In how many lines of the records does the string "Technologies" appear? State only the number.

(Before-and-after page screenshots)

__________________________________________________

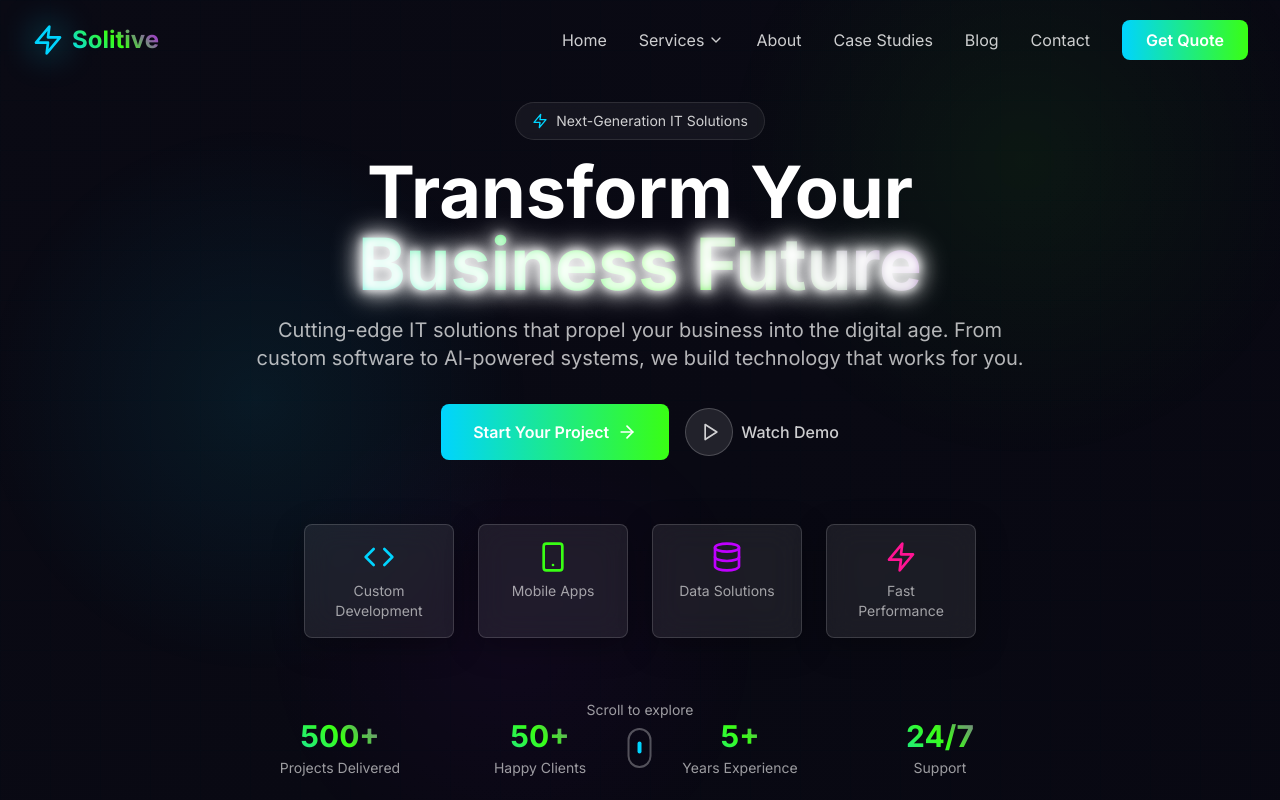
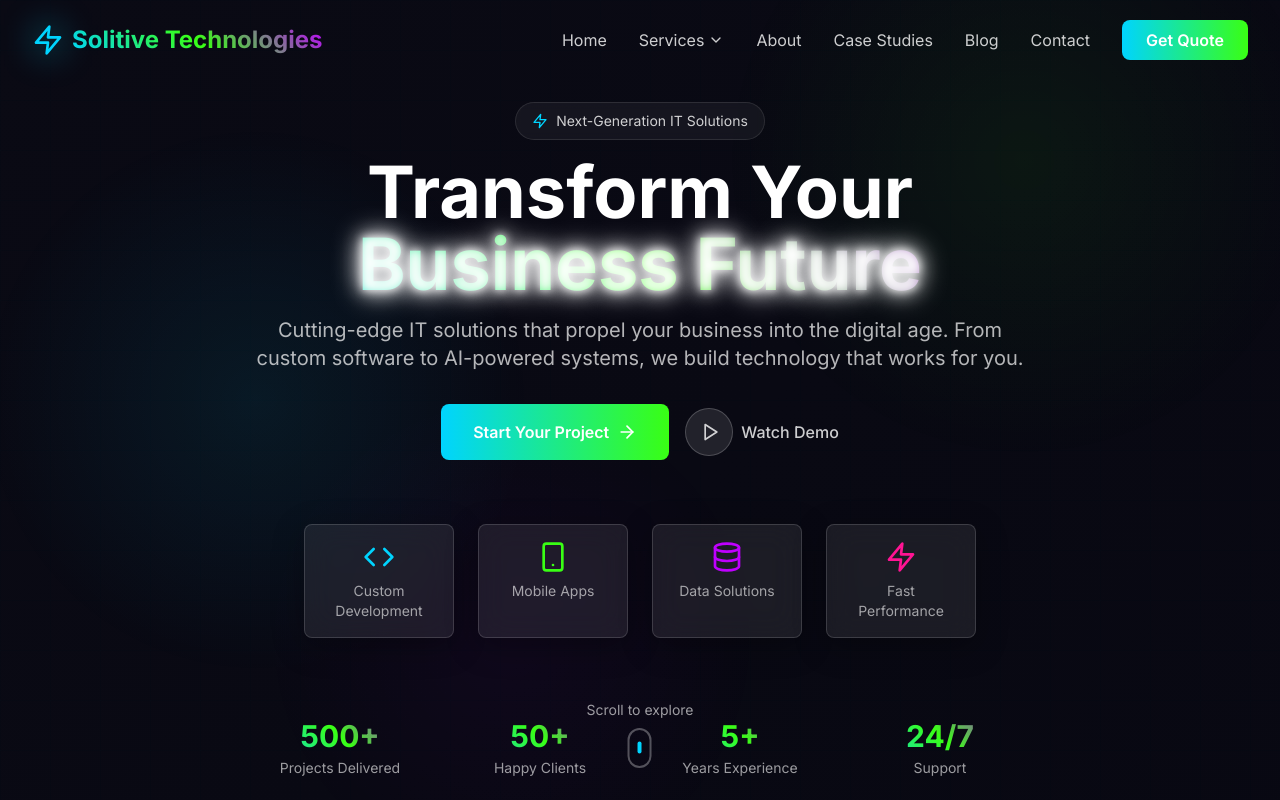
Before and after one commit to atiq1995/solitive-website, a Next.js app: page / in a window 1280 px wide. Shown: the top 800 px of the page. Built offline with nearby package versions, Linux system fonts and the light colour scheme.

Commit message:
Update main logo from 'Solitive' to 'Solitive Technologies' in Navigation and Footer

```diff
--- a/src/components/Footer.tsx
+++ b/src/components/Footer.tsx
@@ -49,7 +49,7 @@ const Footer = () => {
                   <Zap className="h-8 w-8 text-neon-blue" />
                   <div className="absolute inset-0 h-8 w-8 bg-neon-blue/20 blur-lg" />
                 </div>
-                <span className="text-2xl font-bold text-gradient">Solitive</span>
+                <span className="text-2xl font-bold text-gradient">Solitive Technologies</span>
               </Link>
 
               <p className="text-white/70 mb-6 max-w-md">
--- a/src/components/Navigation.tsx
+++ b/src/components/Navigation.tsx
@@ -55,7 +55,7 @@ const Navigation = () => {
               <div className="absolute inset-0 h-8 w-8 bg-neon-blue/20 blur-lg group-hover:bg-neon-green/20 transition-colors duration-300" />
             </div>
             <span className="text-xl lg:text-2xl font-bold text-gradient">
-              Solitive
+              Solitive Technologies
             </span>
           </Link>
 
```
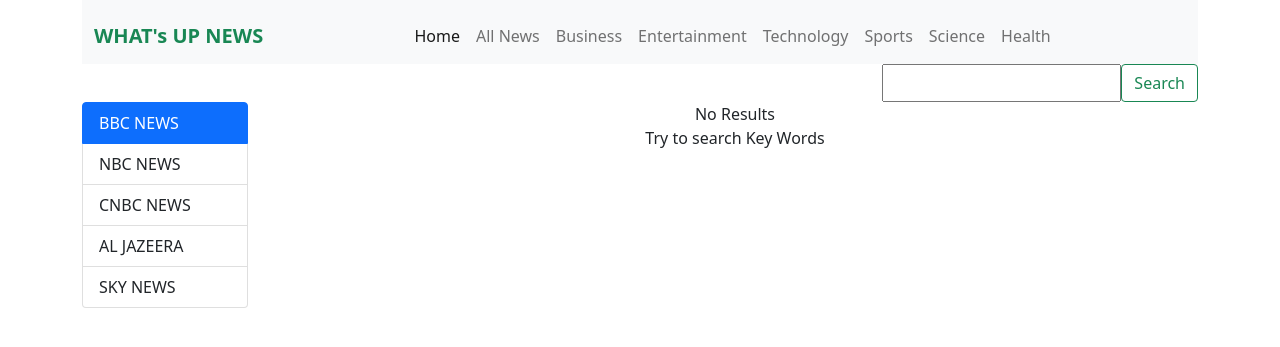
After one commit to kipsang01/News-app, a Flask app: template app/templates/error.html in a window 1280 px wide. The commit adds this page. Shown: the top 347 px of the page. Run offline with Flask 2, Linux system fonts and the light colour scheme; the template is opened without the code that fills it, so the values that code supplies are empty, except form fields; form fields are guessed from the names that the template uses.

Commit message:
Add sources choices

```diff
--- a/app/templates/base.html
+++ b/app/templates/base.html
@@ -16,7 +16,9 @@
     {% include 'form.html'%}
         <div class="row">
             <div class="col-md-2">
-
+                {% block source%}
+                {% include 'source.html'%}
+                {% endblock%}
             </div>
             <div class="col-md-10">
                 {% block content%}
--- /dev/null
+++ b/app/templates/error.html
@@ -0,0 +1,9 @@
+{% extends 'base.html'%}
+
+{% block title%}No Results{%endblock%}
+
+{% block content%}
+<div class="error text-center">
+    <span>No Results<br> Try to search Key Words</span>
+</div>
+{% endblock%}
--- a/app/templates/navbar.html
+++ b/app/templates/navbar.html
@@ -1,5 +1,5 @@
 
-<nav class="navbar navbar-expand-lg navbar-light bg-light">
+<nav class="navbar navbar-expand-lg navbar-light bg-light pt-3 sticky-top">
   <div class="container-fluid">
     <a class="navbar-brand text-success" href="#"><b>WHAT's UP NEWS</b></a>
     <button class="navbar-toggler" type="button" data-bs-toggle="collapse" data-bs-target="#navbarNav" aria-controls="navbarNav" aria-expanded="false" aria-label="Toggle navigation">
@@ -11,7 +11,7 @@
           <a class="nav-link active" aria-current="page" href="{{ url_for('views.headline_articles') }}">Home</a>
         </li>
         <li class="nav-item">
-          <a class="nav-link" href="{{  url_for('views.allNews') }}">All News</a>
+          <a class="nav-link" href="{{  url_for('views.all_News') }}">All News</a>
         </li>
         <li class="nav-item">
           <a class="nav-link" href="{{  url_for('views.categoryNews',category = 'business') }}">Business</a>
--- /dev/null
+++ b/app/templates/source.html
@@ -0,0 +1,10 @@
+
+  <div class="list-group sticky-top">
+    <a href="{{  url_for('views.channel_News',sourceChannel = 'bbc-news') }}" class="list-group-item list-group-item-action active" aria-current="true">
+      BBC NEWS
+    </a>
+    <a href="{{  url_for('views.channel_News',sourceChannel = 'nbc-news') }}" class="list-group-item list-group-item-action">NBC NEWS</a>
+    <a href="{{  url_for('views.channel_News',sourceChannel = 'cnbc-news') }}" class="list-group-item list-group-item-action">CNBC NEWS</a>
+    <a href="{{  url_for('views.channel_News',sourceChannel = 'bbc-news') }}" class="list-group-item list-group-item-action">AL JAZEERA</a>
+    <a href="{{  url_for('views.channel_News',sourceChannel = 'sky-news') }}" class="list-group-item list-group-item-action">SKY NEWS</a>
+  </div>
```
Also changed, not shown: app/requests.py (+27 -1 lines), app/views.py (+18 -7 lines).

__________________________________________________

#### [Answer to this task]
3